Native to Southern Spain (where I took this picture) and North Africa, but has spread around the world and is invasive in California where I live.

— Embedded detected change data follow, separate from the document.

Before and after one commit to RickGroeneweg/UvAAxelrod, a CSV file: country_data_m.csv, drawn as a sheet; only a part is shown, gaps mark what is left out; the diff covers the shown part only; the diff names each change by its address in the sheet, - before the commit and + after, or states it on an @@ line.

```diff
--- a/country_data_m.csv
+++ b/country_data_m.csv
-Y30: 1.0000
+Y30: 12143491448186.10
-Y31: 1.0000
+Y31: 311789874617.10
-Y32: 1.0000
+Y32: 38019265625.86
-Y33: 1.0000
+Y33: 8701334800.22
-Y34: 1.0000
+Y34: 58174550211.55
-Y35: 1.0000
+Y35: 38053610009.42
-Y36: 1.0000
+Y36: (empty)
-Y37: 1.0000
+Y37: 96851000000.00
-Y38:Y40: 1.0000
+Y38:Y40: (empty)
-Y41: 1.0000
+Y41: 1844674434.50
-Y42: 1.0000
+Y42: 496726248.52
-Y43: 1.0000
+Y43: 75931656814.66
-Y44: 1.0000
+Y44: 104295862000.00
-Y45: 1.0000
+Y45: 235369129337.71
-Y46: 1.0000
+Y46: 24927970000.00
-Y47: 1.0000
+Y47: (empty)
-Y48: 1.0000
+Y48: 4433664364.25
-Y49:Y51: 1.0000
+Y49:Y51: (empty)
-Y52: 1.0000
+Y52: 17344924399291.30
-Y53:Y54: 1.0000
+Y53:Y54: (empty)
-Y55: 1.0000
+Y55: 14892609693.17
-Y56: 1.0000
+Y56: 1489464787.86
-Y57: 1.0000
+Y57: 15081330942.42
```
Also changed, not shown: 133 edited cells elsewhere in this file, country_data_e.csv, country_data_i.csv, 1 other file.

Bridal veil broom is native to the Mediterranean region, chiefly Spain (Iberian Peninsula) and North Africa, where it occurs on sandy soils near the coast and at border marshes. In its native habitat it is a minor component of the coastal scrub community (Valdesi et al. 1987). It was cultivated as an ornamental in England as early as 1690 and has been known to escape from cultivation there. There are a few records indicating some cultivation of this plant in California since 1916, with one record from San Diego in 1917 (McClintock, pers. comm.). A new invasive exotic in San Diego County, it was first noted six years ago on the Naval Ordnance Center near the city of Fallbrook. At that time it was growing in a few scattered patches covering less than ten acres. When eradication measures were implemented in 1996, it occupied over 2,000 acres of the Annex. It is believed that this plant escaped from a nearby nursery. Bridal veil broom spreads primarily by seed. Each plant produces hundreds, and on larger plants thousands, of seeds. It appears that ants and birds are the primary seed dispersers. At present, little is known about its physiology and reproductive mechanisms. (California Invasive Plant Council)